Class/Component Diagram

Example Class Diagram

Use Case

[Use Cases describe interactions between specific instances of the objects or components described in the Data Model.  There will generally be use cases for each   interesting runtime interaction between the objects in the system. An extremely simple system will have at least one use case describing the behavior of the simple system in action, but most systems have many use cases corresponding to the any things that the system does.  The reader should be able to find the use case (or cases) that correspond to the situation they are interested in understanding, and they should be able to learn how data flows through the system, what objects are involved, how  object and data life-cycles are managed (e.g. where allocations ad deallocations occur, and who maintains ownership). This section makes up the bulk of the document. It touches on implementations and algorithms, but rather than describing them in detail, it stays high-level and links to the detailed designs that correspond.]

[Use Case 1: Component is Created]

The component is created by a client with...
 [Image could go here if it were interesting enough...]

[Use Case 2: Component is Destroyed]

When the client is finished with the instance they created (or were given ownership of) the destroy it by calling...

[Use Case 3: Component is used to find all invalid links on the page]

Descriptive text of how the component is invoked goes here.
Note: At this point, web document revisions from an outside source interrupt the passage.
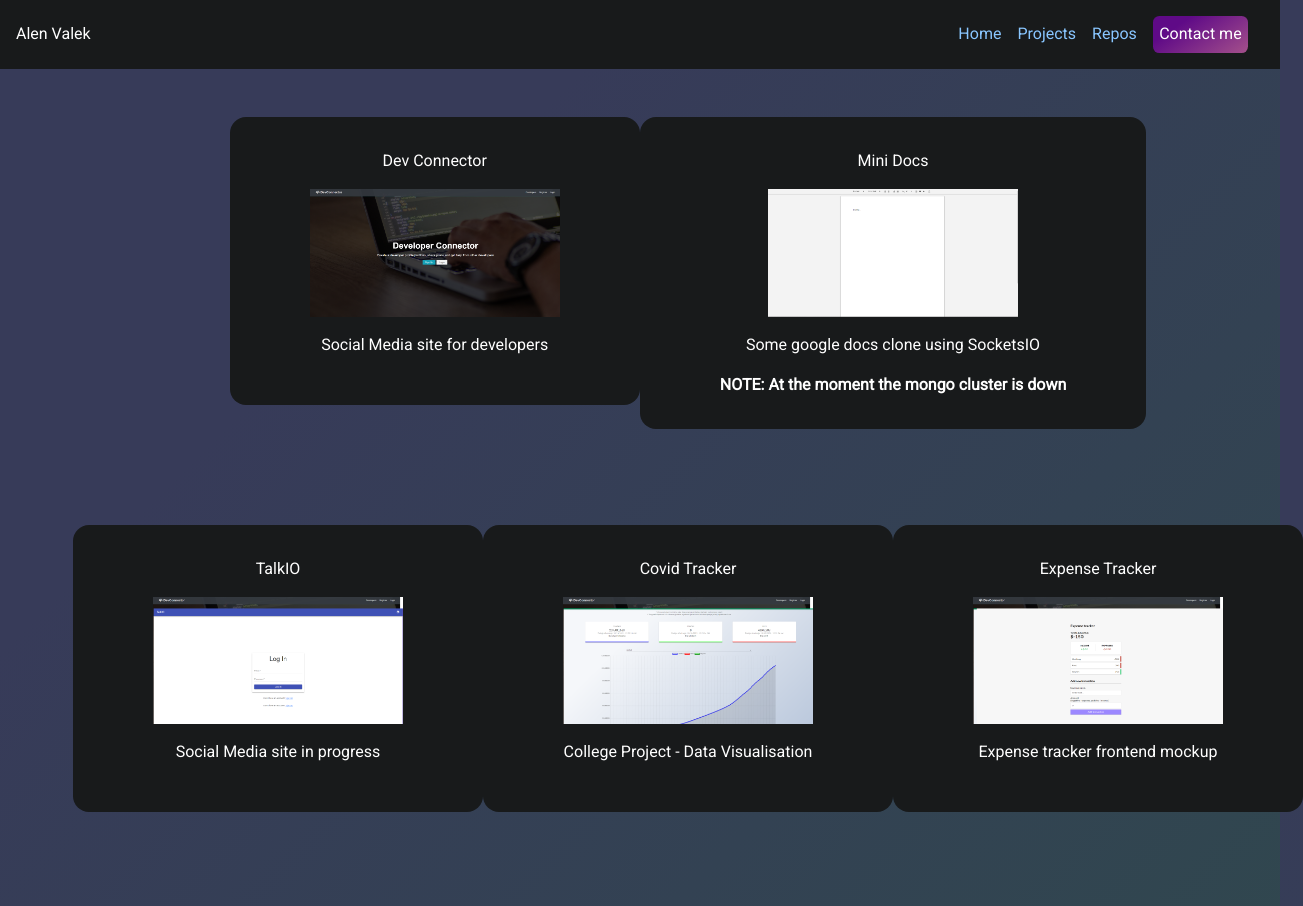
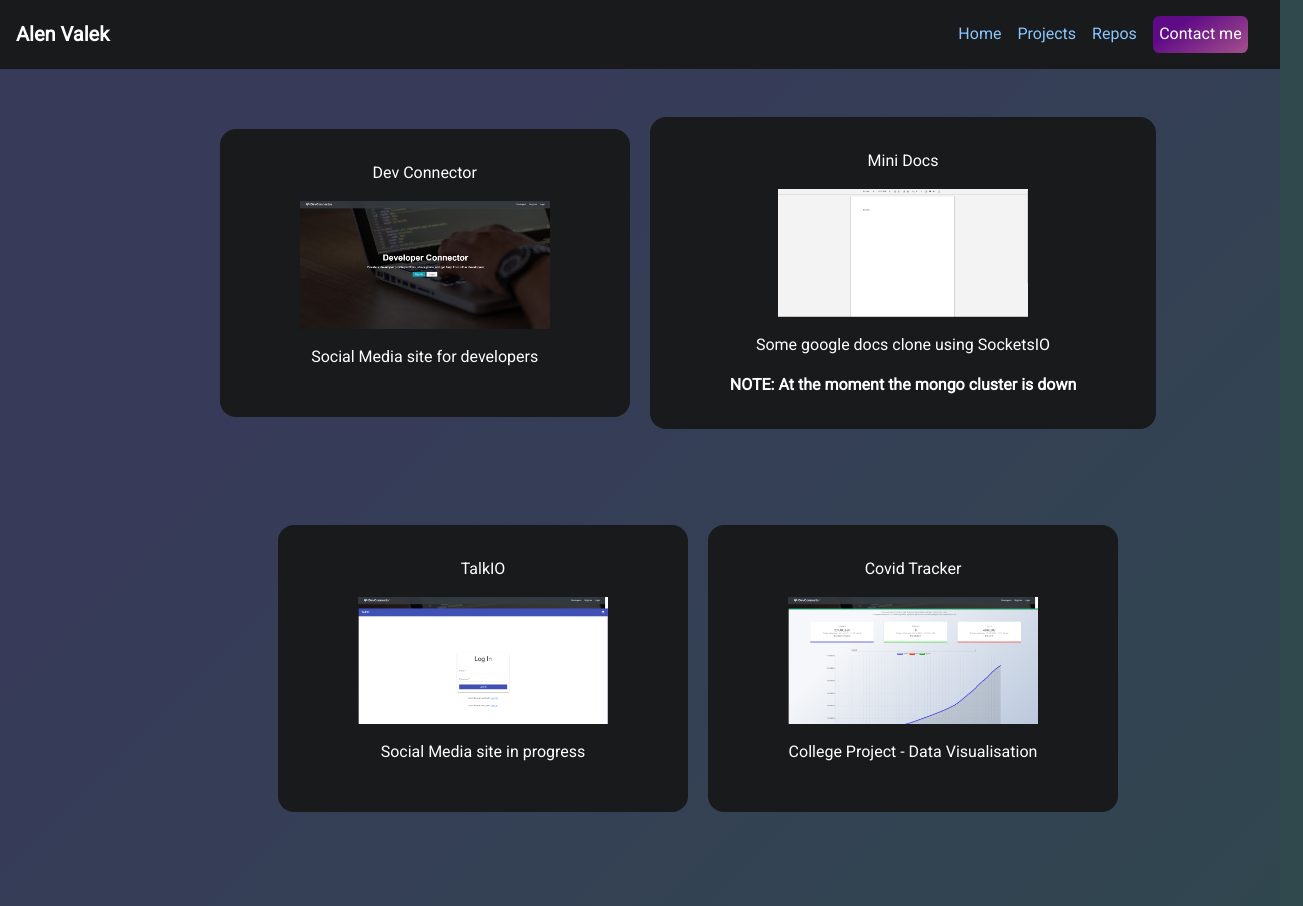
Before and after one commit to alenvalek/personalwebsite, a Vue app: page /projects in a window 1280 px wide. Shown: the top 906 px of the page, 1303 px wide, since content can reach past the window. Built offline with nearby package versions, Linux system fonts and the light colour scheme; what vue-toast-notification would draw is missing.

Commit message:
Even more class conflict fixes

```diff
--- a/src/components/Hero.vue
+++ b/src/components/Hero.vue
@@ -1,28 +1,36 @@
 <template>
-<div class="container">
+   <div class="container-hero">
       <div class="container__left">
          <h1 class="name">Alen Valek</h1>
-      <h1>+ Student at <span style="color: rgba(100, 255, 255, 1)">Faculty Of Informatics Pula</span></h1>
+         <h1 class="text-3xl">
+            + Student at
+            <span style="color: rgba(100, 255, 255, 1)"
+               >Faculty Of Informatics Pula</span
+            >
+         </h1>
 
-      <h1>+ <span style="color: rgba(255, 255, 100, 1)">Personal website</span> for a Software Engineering course</h1>
+         <h1 class="text-3xl">
+            +
+            <span style="color: rgba(255, 255, 100, 1)">Personal website</span>
+            for a Software Engineering course
+         </h1>
 
-      <h1>+ Web Dev Connoisseur</h1>
-
+         <h1 class="text-3xl">+ Web Dev Connoisseur</h1>
       </div>
       <div class="container__right">
-        <img src="@/assets/webdev2.png"/>
+         <img src="@/assets/webdev2.png" />
       </div>
    </div>
 </template>
 
 <script>
 export default {
-    name: 'Hero'
-}
+   name: 'Hero',
+};
 </script>
 
 <style scoped>
-.container {
+.container-hero {
    margin-top: 2rem;
    display: flex;
    flex-direction: row;
--- a/src/components/Nav.vue
+++ b/src/components/Nav.vue
@@ -1,7 +1,7 @@
 <template>
    <div class="container-nav">
       <h2
-         class="links"
+         class="links font-bold text-xl"
          style="color:white;"
          @click.prevent="this.$router.replace({ name: 'Home' })"
       >
--- a/src/views/Projects.vue
+++ b/src/views/Projects.vue
@@ -1,29 +1,59 @@
 <template>
-  <div class="container">
-      <ProjectCard link="https://cryptic-forest-10925.herokuapp.com/" name="Dev Connector" desc="Social Media site for developers" img="project1.png" />
-      <ProjectCard link="https://minidocs.herokuapp.com/" name="Mini Docs" desc="Some google docs clone using SocketsIO" notes="NOTE: At the moment the mongo cluster is down" img="project2.png" />
-      <ProjectCard link="https://elegant-easley-561c00.netlify.app/" name="TalkIO" desc="Social Media site in progress" img="project3.png" />
-      <ProjectCard link="https://sleepy-stonebraker-7339f3.netlify.app/" name="Covid Tracker" desc="College Project - Data Visualisation" img="project4.png" />
-      <ProjectCard link="https://stupefied-swartz-c6888b.netlify.app/" name="Expense Tracker" desc="Expense tracker frontend mockup" img="project5.png" />
-      <ProjectCard link="https://nervous-liskov-f073e5.netlify.app/" name="Todo App" desc="Todo app frontend mockup" img="project6.png" />
+   <div class="flex flex-wrap justify-center items-center space-x-5 mx-auto">
+      <ProjectCard
+         link="https://cryptic-forest-10925.herokuapp.com/"
+         name="Dev Connector"
+         desc="Social Media site for developers"
+         img="project1.png"
+      />
+      <ProjectCard
+         link="https://minidocs.herokuapp.com/"
+         name="Mini Docs"
+         desc="Some google docs clone using SocketsIO"
+         notes="NOTE: At the moment the mongo cluster is down"
+         img="project2.png"
+      />
+      <ProjectCard
+         link="https://elegant-easley-561c00.netlify.app/"
+         name="TalkIO"
+         desc="Social Media site in progress"
+         img="project3.png"
+      />
+      <ProjectCard
+         link="https://sleepy-stonebraker-7339f3.netlify.app/"
+         name="Covid Tracker"
+         desc="College Project - Data Visualisation"
+         img="project4.png"
+      />
+      <ProjectCard
+         link="https://stupefied-swartz-c6888b.netlify.app/"
+         name="Expense Tracker"
+         desc="Expense tracker frontend mockup"
+         img="project5.png"
+      />
+      <ProjectCard
+         link="https://nervous-liskov-f073e5.netlify.app/"
+         name="Todo App"
+         desc="Todo app frontend mockup"
+         img="project6.png"
+      />
    </div>
 </template>
 
 <script>
-import ProjectCard from '@/components/ProjectCard.vue'
+import ProjectCard from '@/components/ProjectCard.vue';
 
 export default {
    name: 'Projects',
    components: {
-        ProjectCard
-    }
-}
+      ProjectCard,
+   },
+};
 </script>
 
 <style scoped>
-
 @media screen and (max-width: 900px) {
-    .container {
+   .container-proj {
       display: flex;
       flex-direction: column;
       justify-content: center;
@@ -33,7 +63,7 @@ export default {
    }
 }
 
-.container {
+.container-proj {
    display: flex;
    justify-content: center;
    flex-wrap: wrap;
```
Lines whose indentation alone changed are shown as unchanged.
The other components that it uses to carry out its task are shown, and the general flow of data is documented.
[Picture of the component instance with annotations showing data flow, ownership, etc. goes here]

State Transitions

[Where appropriate, the discrete states of a system should be enumerated and the transitions between the states defined.  Not all systems require full state transition diagrams, but most systems have at least a handful of interesting states, and at least a small number of interesting stimuli that cause transitions from one state to another.   Of course, classes or components that are not stateful have no need for this section.]